“This is a very important conference for all of us who forecast weather in support of commercial and general aviation,” NWS Aviation Weather Services Branch Chief Mark Andrews said. “Probably more than any other aspect of our national infrastructure, aviation depends on an intricate partnership of government, public and private entities to ensure maximum safety and efficiency of operations. We need to get together occasionally to make sure the changing needs of the aviation community are understood by the day-in, day-out aviation forecaster. With this understanding, new means of conveying weather information to pilots, dispatchers, and air traffic controllers can be developed.“
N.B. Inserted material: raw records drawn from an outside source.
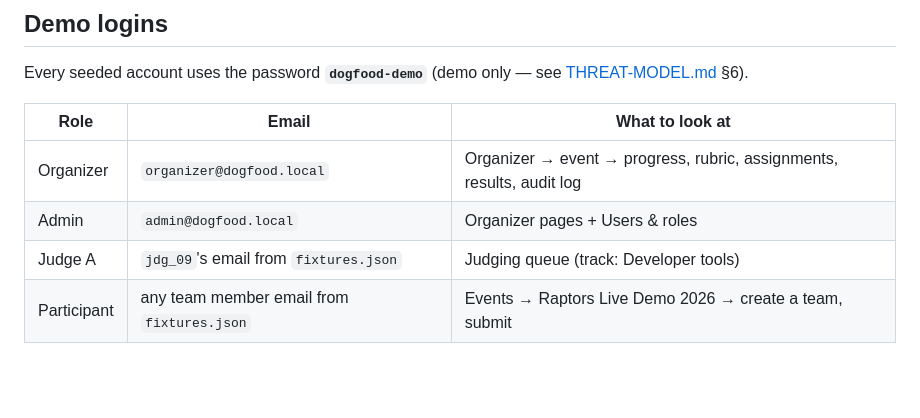
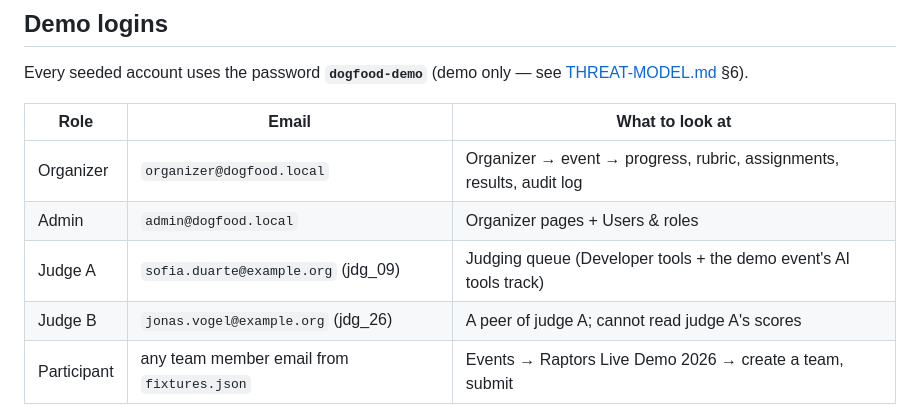
Before and after one commit to KrishivSharma45/Calibrate, a Markdown page: README.md, the part around the change. Rendered like a GitHub page; blank space fills up the shorter version.

Commit message:
Demo video script; real demo judge emails in README
Co-Authored-By: Claude Opus 5.5 <noreply@anthropic.com>

```diff
--- a/README.md
+++ b/README.md
@@ -30,7 +30,8 @@ Every seeded account uses the password **`dogfood-demo`** (demo only — see [TH
 |---|---|---|
 | Organizer | `organizer@dogfood.local` | Organizer → event → progress, rubric, assignments, results, audit log |
 | Admin | `admin@dogfood.local` | Organizer pages + Users & roles |
-| Judge A | `jdg_09`'s email from `fixtures.json` | Judging queue (track: Developer tools) |
+| Judge A | `sofia.duarte@example.org` (jdg_09) | Judging queue (Developer tools + the demo event's AI tools track) |
+| Judge B | `jonas.vogel@example.org` (jdg_26) | A peer of judge A; cannot read judge A's scores |
 | Participant | any team member email from `fixtures.json` | Events → Raptors Live Demo 2026 → create a team, submit |
 
 There are two events:
```
Also changed, not shown: DEMO-SCRIPT.md (added, +23 -0 lines).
Andrews said more than 200 participants are expected to delve into topics such as current capabilities in aviation weather forecasting, user requirements, the vision/future of aviation weather and impacts on private and commercial aviation. “We’ll cover many topics from ideas and proposals that are barely off the drawing board to reviews of recently-implemented products and products that have been in use for years,” he said. “Our intention is to ensure National Weather Service aviation forecasters maintain familiarity with the changing needs of the aviation industry and other government partners like the Federal Aviation Administration (FAA).
“The National Weather Service and the FAA are focused on improving the quality of weather information to airlines, pilots, dispatchers and controllers. Improving the quality of weather information will improve safety and the economic operation for both commercial and general aviation.”
Following an 8:15 a.m. May 14 presentation on NOAA’s role in forecasting for air transportation, retired Navy Vice Adm. Conrad C. Lautenbacher, Ph.D., undersecretary of commerce for oceans and atmosphere and NOAA administrator, will premiere a new National Aviation Services Award for outstanding contribution to the NOAA aviation weather effort. Lautenbacher will present the 2002 individual and team awards.
Industry and government companies and agencies participating in the conference include: United Parcel Service, Southwest Airlines, Northwest Airlines, the Air Transport Association, the Small Aircraft Manufacturers Association, the Allied Pilots Association, the University Corporation for Atmospheric Research, the U.S. Navy, the U.S. Air Force, the Air Force Weather Association, the National Weather Association, the Federal Aviation Administration, NOAA and the Meteorological Service of Canada.
The Commerce Department’s National Oceanic and Atmospheric Administration (NOAA) is dedicated to enhancing security and national safety through the prediction and research of weather and climate-related events and providing environmental stewardship of our nation’s coastal and marine resources.
On the Web:
NOAA National Weather Service: http://www.nws.noaa.gov
Aviation Weather Center: http://aviationweather.gov